Content starts
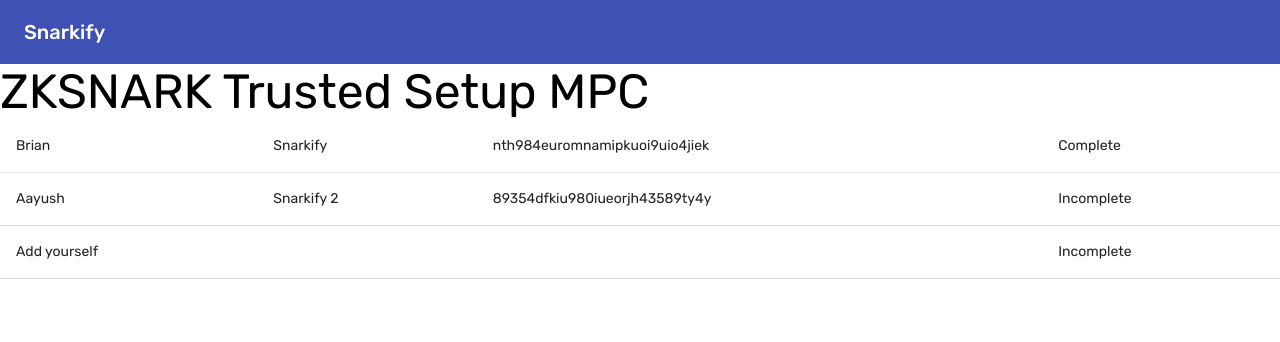
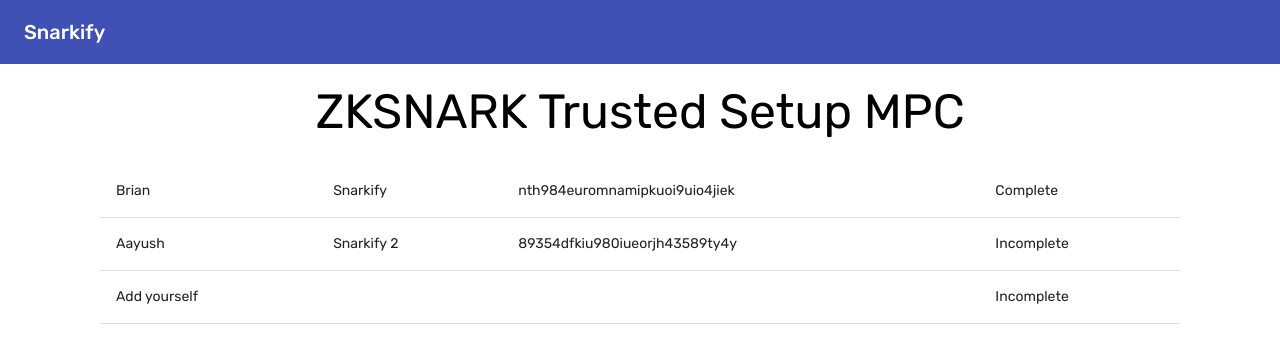
Before and after one commit to Divide-By-0/mpc-ui, a React (Create React App) app: page /mpc/1 in a window 1280 px wide. Shown: the top 342 px of the page. Built offline with nearby package versions, Linux system fonts and the light colour scheme.

Commit message:
fixed styles

```diff
--- a/src/MPCStatus.js
+++ b/src/MPCStatus.js
@@ -11,6 +11,7 @@ import SearchIcon from '@material-ui/icons/Search';
 import Card from '@material-ui/core/Card';
 import MPCCard from "./MPCCard";
 import 'typeface-rubik';
+import PropTypes from 'prop-types';
 
 import Table from '@material-ui/core/Table';
 import TableBody from '@material-ui/core/TableBody';
@@ -47,7 +48,7 @@ const rows = clients.map((client, i) => {
     return createData(client["name"], client["organization"], client["hash"], client["status"]);
  });
 
-const useStyles = (theme) => ({
+const styles = (theme) => ({
   root: {
     flexGrow: 1,
   },
@@ -82,7 +83,7 @@ class MPCStatus extends React.Component {
   }
 
   render() {
-    const classes = this.props;
+    const {classes} = this.props;
     let header = (
       <div>
         <AppBar elevation={0} position="static">
@@ -139,4 +140,8 @@ class MPCStatus extends React.Component {
   }
 }
 
-export default withStyles(useStyles)(MPCStatus);
+MPCStatus.propTypes = {
+    classes: PropTypes.object.isRequired,
+};
+
+export default withStyles(styles, { withTheme: true })(MPCStatus);
```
Content ends
◆ **WHAT THE EXERCISE ASKS**:
Report the tally of lines in the material holding "from", and add nothing to it.

◆ **TASK RESPONSE**:
6